Closing the Anthrax Investigation
Closing a Chapter
Joseph Persichini (center), Assistant Director in Charge of the FBI's Washington Field Office, with U.S. Attorney Jeff Taylor (left), District of Columbia, and Chief Postal Inspector Alexander Lazaroff of the U.S. Postal Service, explains recent developments in the government's Amerithrax case.
The victims and family members of the 2001 anthrax mailings have waited patiently for nearly seven years to find out who was responsible for the worst case of bioterrorism in U.S. history. This morning during a special briefing at FBI Headquarters, Director Robert Mueller provided answers. The briefing took place several hours before the public release of documents relating to the investigation.

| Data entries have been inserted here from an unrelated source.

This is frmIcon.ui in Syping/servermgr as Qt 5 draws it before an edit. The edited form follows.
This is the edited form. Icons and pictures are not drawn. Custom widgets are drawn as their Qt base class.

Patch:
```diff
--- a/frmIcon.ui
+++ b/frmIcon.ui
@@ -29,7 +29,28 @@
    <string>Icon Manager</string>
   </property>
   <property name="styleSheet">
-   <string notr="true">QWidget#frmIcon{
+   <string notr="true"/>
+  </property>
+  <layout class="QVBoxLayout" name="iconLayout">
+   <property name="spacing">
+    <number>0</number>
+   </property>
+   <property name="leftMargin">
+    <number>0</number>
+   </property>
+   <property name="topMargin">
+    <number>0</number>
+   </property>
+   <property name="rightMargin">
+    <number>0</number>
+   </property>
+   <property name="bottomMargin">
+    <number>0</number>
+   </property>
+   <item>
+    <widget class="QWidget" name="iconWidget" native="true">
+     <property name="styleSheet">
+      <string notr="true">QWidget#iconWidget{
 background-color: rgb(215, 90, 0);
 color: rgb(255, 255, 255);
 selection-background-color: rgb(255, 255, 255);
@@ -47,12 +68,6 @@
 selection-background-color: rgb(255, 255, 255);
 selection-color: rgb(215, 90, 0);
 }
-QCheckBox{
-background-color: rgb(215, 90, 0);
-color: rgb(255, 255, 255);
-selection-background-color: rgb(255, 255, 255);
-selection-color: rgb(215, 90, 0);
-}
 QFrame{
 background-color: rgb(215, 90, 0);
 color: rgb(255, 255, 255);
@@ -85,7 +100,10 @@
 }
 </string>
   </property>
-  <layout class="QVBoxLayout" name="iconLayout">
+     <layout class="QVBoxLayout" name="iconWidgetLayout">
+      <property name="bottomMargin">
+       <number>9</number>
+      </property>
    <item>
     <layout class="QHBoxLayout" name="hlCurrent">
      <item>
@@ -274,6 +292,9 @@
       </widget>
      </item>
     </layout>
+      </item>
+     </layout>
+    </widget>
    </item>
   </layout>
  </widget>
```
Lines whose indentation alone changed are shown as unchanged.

While updating victims and their families on the case—in which five people were killed and 17 were sickened—Mueller said that “the pain and suffering the attacks caused the victims and their families was in the minds of all the investigators” as they tirelessly worked to solve the case. That pain and suffering, he added, “has never, ever been lost to us.”
|Read: Court records related to Amerithrax case|

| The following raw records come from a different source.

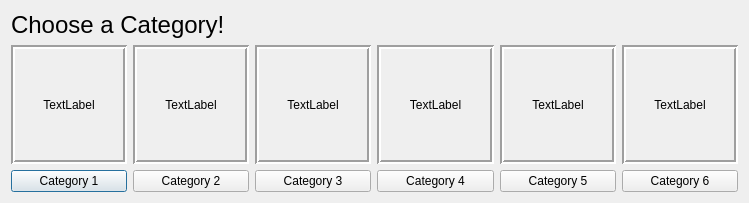
Before: the Qt Designer form wheelofjeopardy/gui/pyqt/ui_category_choice_popup.ui in 1amBulletproof/SwEng401WheelOfJeopardy, drawn with Qt 5.
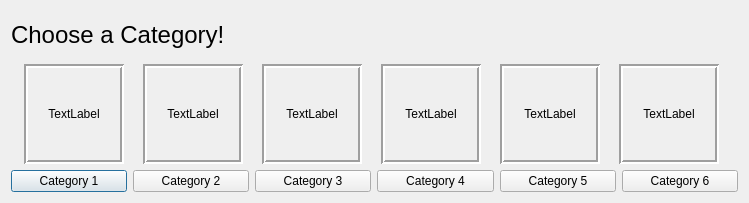
After: the same form once the commit is applied.

Diff of the .ui file:
```diff
--- a/wheelofjeopardy/gui/pyqt/ui_category_choice_popup.ui
+++ b/wheelofjeopardy/gui/pyqt/ui_category_choice_popup.ui
@@ -33,15 +33,21 @@
        <item>
         <widget class="QLabel" name="category1Label">
          <property name="sizePolicy">
-          <sizepolicy hsizetype="MinimumExpanding" vsizetype="MinimumExpanding">
+          <sizepolicy hsizetype="Fixed" vsizetype="Fixed">
            <horstretch>0</horstretch>
            <verstretch>0</verstretch>
           </sizepolicy>
          </property>
          <property name="minimumSize">
           <size>
-           <width>80</width>
-           <height>50</height>
+           <width>100</width>
+           <height>100</height>
+          </size>
+         </property>
+         <property name="maximumSize">
+          <size>
+           <width>100</width>
+           <height>100</height>
           </size>
          </property>
          <property name="frameShape">
@@ -59,20 +65,29 @@
          <property name="alignment">
           <set>Qt::AlignCenter</set>
          </property>
+         <property name="wordWrap">
+          <bool>true</bool>
+         </property>
         </widget>
        </item>
        <item>
         <widget class="QLabel" name="category2Label">
          <property name="sizePolicy">
-          <sizepolicy hsizetype="MinimumExpanding" vsizetype="MinimumExpanding">
+          <sizepolicy hsizetype="Fixed" vsizetype="Fixed">
            <horstretch>0</horstretch>
            <verstretch>0</verstretch>
           </sizepolicy>
          </property>
          <property name="minimumSize">
           <size>
-           <width>80</width>
-           <height>50</height>
+           <width>100</width>
+           <height>100</height>
+          </size>
+         </property>
+         <property name="maximumSize">
+          <size>
+           <width>100</width>
+           <height>100</height>
           </size>
          </property>
          <property name="frameShape">
@@ -90,20 +105,29 @@
          <property name="alignment">
           <set>Qt::AlignCenter</set>
          </property>
+         <property name="wordWrap">
+          <bool>true</bool>
+         </property>
         </widget>
        </item>
        <item>
         <widget class="QLabel" name="category3Label">
          <property name="sizePolicy">
-          <sizepolicy hsizetype="MinimumExpanding" vsizetype="MinimumExpanding">
+          <sizepolicy hsizetype="Fixed" vsizetype="Fixed">
            <horstretch>0</horstretch>
            <verstretch>0</verstretch>
           </sizepolicy>
          </property>
          <property name="minimumSize">
           <size>
-           <width>80</width>
-           <height>50</height>
+           <width>100</width>
+           <height>100</height>
+          </size>
+         </property>
+         <property name="maximumSize">
+          <size>
+           <width>100</width>
+           <height>100</height>
           </size>
          </property>
          <property name="frameShape">
@@ -121,20 +145,29 @@
          <property name="alignment">
           <set>Qt::AlignCenter</set>
          </property>
+         <property name="wordWrap">
+          <bool>true</bool>
+         </property>
         </widget>
        </item>
        <item>
         <widget class="QLabel" name="category4Label">
          <property name="sizePolicy">
-          <sizepolicy hsizetype="MinimumExpanding" vsizetype="MinimumExpanding">
+          <sizepolicy hsizetype="Fixed" vsizetype="Fixed">
            <horstretch>0</horstretch>
            <verstretch>0</verstretch>
           </sizepolicy>
          </property>
          <property name="minimumSize">
           <size>
-           <width>80</width>
-           <height>50</height>
+           <width>100</width>
+           <height>100</height>
+          </size>
+         </property>
+         <property name="maximumSize">
+          <size>
+           <width>100</width>
+           <height>100</height>
           </size>
          </property>
          <property name="frameShape">
@@ -152,20 +185,29 @@
          <property name="alignment">
           <set>Qt::AlignCenter</set>
          </property>
+         <property name="wordWrap">
+          <bool>true</bool>
+         </property>
         </widget>
        </item>
        <item>
         <widget class="QLabel" name="category5Label">
          <property name="sizePolicy">
-          <sizepolicy hsizetype="MinimumExpanding" vsizetype="MinimumExpanding">
+          <sizepolicy hsizetype="Fixed" vsizetype="Fixed">
            <horstretch>0</horstretch>
            <verstretch>0</verstretch>
           </sizepolicy>
          </property>
          <property name="minimumSize">
           <size>
-           <width>80</width>
-           <height>50</height>
+           <width>100</width>
+           <height>100</height>
+          </size>
+         </property>
+         <property name="maximumSize">
+          <size>
+           <width>100</width>
+           <height>100</height>
           </size>
          </property>
          <property name="frameShape">
@@ -183,20 +225,29 @@
          <property name="alignment">
           <set>Qt::AlignCenter</set>
          </property>
+         <property name="wordWrap">
+          <bool>true</bool>
+         </property>
         </widget>
        </item>
        <item>
         <widget class="QLabel" name="category6Label">
          <property name="sizePolicy">
-          <sizepolicy hsizetype="MinimumExpanding" vsizetype="MinimumExpanding">
+          <sizepolicy hsizetype="Fixed" vsizetype="Fixed">
            <horstretch>0</horstretch>
            <verstretch>0</verstretch>
           </sizepolicy>
          </property>
          <property name="minimumSize">
           <size>
-           <width>80</width>
-           <height>50</height>
+           <width>100</width>
+           <height>100</height>
+          </size>
+         </property>
+         <property name="maximumSize">
+          <size>
+           <width>100</width>
+           <height>100</height>
           </size>
          </property>
          <property name="frameShape">
@@ -214,6 +265,9 @@
          <property name="alignment">
           <set>Qt::AlignCenter</set>
          </property>
+         <property name="wordWrap">
+          <bool>true</bool>
+         </property>
         </widget>
        </item>
       </layout>
```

This afternoon during a press conference, Department of Justice and FBI officials highlighted some of the information contained in the just-released Amerithrax documents, explaining why charges were about to be brought against anthrax researcher Dr. Bruce Ivins, who took his own life before those charges could be filed.
U.S. Attorney Jeff Taylor, District of Columbia, said that normally evidence against a suspect who has not been charged is not publicly released, in part because of the presumption of innocence. “But,” added Taylor, “because of the extraordinary public interest in this investigation...we are compelled to take the extraordinary step of providing the victims, their families, Congress, and the American public with an overview of some recent developments as well as some of our conclusions.”

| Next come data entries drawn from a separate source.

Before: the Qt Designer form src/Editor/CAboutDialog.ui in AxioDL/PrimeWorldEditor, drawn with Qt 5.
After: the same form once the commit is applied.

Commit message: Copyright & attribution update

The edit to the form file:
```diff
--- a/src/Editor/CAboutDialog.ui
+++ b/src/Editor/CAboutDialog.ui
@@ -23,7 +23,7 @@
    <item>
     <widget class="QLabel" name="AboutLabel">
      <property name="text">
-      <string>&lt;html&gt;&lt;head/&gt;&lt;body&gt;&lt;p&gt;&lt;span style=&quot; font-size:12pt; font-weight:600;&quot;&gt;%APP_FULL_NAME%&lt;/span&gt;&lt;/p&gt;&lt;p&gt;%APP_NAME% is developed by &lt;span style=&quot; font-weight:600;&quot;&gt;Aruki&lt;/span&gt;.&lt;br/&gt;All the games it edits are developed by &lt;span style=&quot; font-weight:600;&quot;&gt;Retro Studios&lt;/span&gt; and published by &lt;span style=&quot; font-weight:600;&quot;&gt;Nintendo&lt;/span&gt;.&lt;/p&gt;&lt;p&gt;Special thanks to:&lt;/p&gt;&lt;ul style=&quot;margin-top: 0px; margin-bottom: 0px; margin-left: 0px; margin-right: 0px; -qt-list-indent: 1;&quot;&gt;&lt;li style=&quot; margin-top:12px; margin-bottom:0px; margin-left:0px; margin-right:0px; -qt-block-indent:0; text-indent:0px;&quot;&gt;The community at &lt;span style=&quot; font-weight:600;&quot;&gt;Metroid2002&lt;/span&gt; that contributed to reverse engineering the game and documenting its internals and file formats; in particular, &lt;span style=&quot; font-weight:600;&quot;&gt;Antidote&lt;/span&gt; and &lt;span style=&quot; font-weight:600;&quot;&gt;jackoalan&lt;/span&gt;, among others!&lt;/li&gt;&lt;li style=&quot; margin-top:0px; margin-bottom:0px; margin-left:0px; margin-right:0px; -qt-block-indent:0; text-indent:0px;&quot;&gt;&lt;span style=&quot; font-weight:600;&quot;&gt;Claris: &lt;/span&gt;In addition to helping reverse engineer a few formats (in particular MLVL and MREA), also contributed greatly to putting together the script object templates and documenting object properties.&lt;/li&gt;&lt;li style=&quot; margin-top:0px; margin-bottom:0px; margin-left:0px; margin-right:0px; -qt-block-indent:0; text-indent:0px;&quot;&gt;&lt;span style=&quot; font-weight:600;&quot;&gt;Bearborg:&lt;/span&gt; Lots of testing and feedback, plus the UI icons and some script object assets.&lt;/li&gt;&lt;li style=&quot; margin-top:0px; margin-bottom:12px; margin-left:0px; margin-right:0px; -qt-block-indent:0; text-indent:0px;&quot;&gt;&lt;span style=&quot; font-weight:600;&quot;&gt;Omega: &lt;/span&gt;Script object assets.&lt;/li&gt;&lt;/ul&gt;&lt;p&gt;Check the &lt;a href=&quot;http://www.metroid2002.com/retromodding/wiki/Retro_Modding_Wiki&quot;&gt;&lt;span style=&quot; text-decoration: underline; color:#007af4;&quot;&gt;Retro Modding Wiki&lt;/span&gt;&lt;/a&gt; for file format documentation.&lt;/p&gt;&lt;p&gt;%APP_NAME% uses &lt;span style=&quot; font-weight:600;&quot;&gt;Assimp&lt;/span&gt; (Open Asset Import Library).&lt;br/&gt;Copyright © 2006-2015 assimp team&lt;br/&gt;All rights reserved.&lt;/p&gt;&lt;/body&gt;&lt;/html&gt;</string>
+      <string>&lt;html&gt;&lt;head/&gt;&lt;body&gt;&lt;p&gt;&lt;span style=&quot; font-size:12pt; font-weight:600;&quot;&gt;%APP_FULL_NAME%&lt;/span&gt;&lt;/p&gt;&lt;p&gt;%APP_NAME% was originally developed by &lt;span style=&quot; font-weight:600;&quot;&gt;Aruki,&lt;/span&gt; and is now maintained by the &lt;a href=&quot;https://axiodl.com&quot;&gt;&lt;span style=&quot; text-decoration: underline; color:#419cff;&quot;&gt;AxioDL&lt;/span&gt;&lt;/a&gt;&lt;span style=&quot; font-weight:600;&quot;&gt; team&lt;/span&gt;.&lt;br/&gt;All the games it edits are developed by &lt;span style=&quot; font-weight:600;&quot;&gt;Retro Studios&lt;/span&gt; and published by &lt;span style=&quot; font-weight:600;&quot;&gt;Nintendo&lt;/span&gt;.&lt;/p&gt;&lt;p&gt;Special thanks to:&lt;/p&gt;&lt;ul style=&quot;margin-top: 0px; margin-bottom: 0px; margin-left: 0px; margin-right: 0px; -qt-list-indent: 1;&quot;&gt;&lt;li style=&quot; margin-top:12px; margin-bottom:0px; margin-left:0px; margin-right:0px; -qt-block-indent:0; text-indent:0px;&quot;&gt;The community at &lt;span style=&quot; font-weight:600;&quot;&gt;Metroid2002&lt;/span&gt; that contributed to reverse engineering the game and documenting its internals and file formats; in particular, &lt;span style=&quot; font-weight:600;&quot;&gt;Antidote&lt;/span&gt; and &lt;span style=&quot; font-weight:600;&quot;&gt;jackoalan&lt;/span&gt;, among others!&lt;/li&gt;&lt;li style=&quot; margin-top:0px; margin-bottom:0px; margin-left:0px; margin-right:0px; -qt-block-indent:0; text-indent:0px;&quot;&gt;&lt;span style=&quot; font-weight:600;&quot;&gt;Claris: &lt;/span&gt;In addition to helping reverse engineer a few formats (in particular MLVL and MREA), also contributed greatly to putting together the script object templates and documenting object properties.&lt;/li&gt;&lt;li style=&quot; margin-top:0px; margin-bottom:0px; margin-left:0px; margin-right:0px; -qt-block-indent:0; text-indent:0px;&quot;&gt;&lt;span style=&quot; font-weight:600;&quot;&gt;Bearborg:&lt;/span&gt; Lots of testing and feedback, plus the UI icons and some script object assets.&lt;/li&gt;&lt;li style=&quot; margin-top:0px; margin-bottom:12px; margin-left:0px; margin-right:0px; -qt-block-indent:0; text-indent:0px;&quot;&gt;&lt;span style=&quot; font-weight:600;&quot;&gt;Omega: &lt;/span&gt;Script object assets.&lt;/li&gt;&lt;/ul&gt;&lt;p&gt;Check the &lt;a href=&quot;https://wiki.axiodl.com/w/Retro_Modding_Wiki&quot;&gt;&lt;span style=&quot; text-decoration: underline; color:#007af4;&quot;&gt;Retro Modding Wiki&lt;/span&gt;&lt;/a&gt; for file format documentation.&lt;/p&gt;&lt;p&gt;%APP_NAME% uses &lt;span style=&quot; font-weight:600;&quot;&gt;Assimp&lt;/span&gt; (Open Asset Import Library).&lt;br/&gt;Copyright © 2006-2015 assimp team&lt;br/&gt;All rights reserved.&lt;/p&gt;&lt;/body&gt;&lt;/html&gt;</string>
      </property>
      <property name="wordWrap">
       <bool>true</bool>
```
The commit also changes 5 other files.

Because of Ivins’ death, the government will not be able to present its case in court. But according to Assistant Director in Charge Joseph Persichini, FBI Washington Field Office, “Bruce Ivins was responsible for the death, sickness, and fear brought to our country by the 2001 anthrax mailings.”
The Amerithrax investigation is one of the largest and most complex investigations ever conducted by law enforcement. The Amerithrax Task Force, comprised of 17 special agents and 10 U.S. postal inspectors, has conducted more than 9,100 interviews, executed more than 70 searches, and followed leads across six continents. Along the way, a brand new science was developed that ultimately led to the big break in the case.
That science—creating a DNA equivalent of a fingerprint—allowed investigators to pinpoint the origins of the anthrax. The FBI Laboratory, in conjunction with the best experts in the scientific community, developed four highly sensitive and specific tests to detect the unique qualities of the anthrax used in the 2001 attacks. This took several years to accomplish, but in early 2005 the groundbreaking research successfully identified where the anthrax used in the mailings had come from.
Another key piece of evidence was provided when investigators were able to identify a limited geographic area where the anthrax envelopes were purchased based on a forensic investigation that revealed printing defects in certain batches of envelopes.
In 2006, speaking about the investigation, Persichini said investigators were frustrated that no arrests had been made, but that “no one in the FBI has, for a moment, stopped thinking about the innocent victims of these attacks...The FBI's commitment to solving this case is undiminished."
Today, Persichini was able to tell the American public that a chapter on one of the most heinous crimes committed against the citizens of the United States has been closed.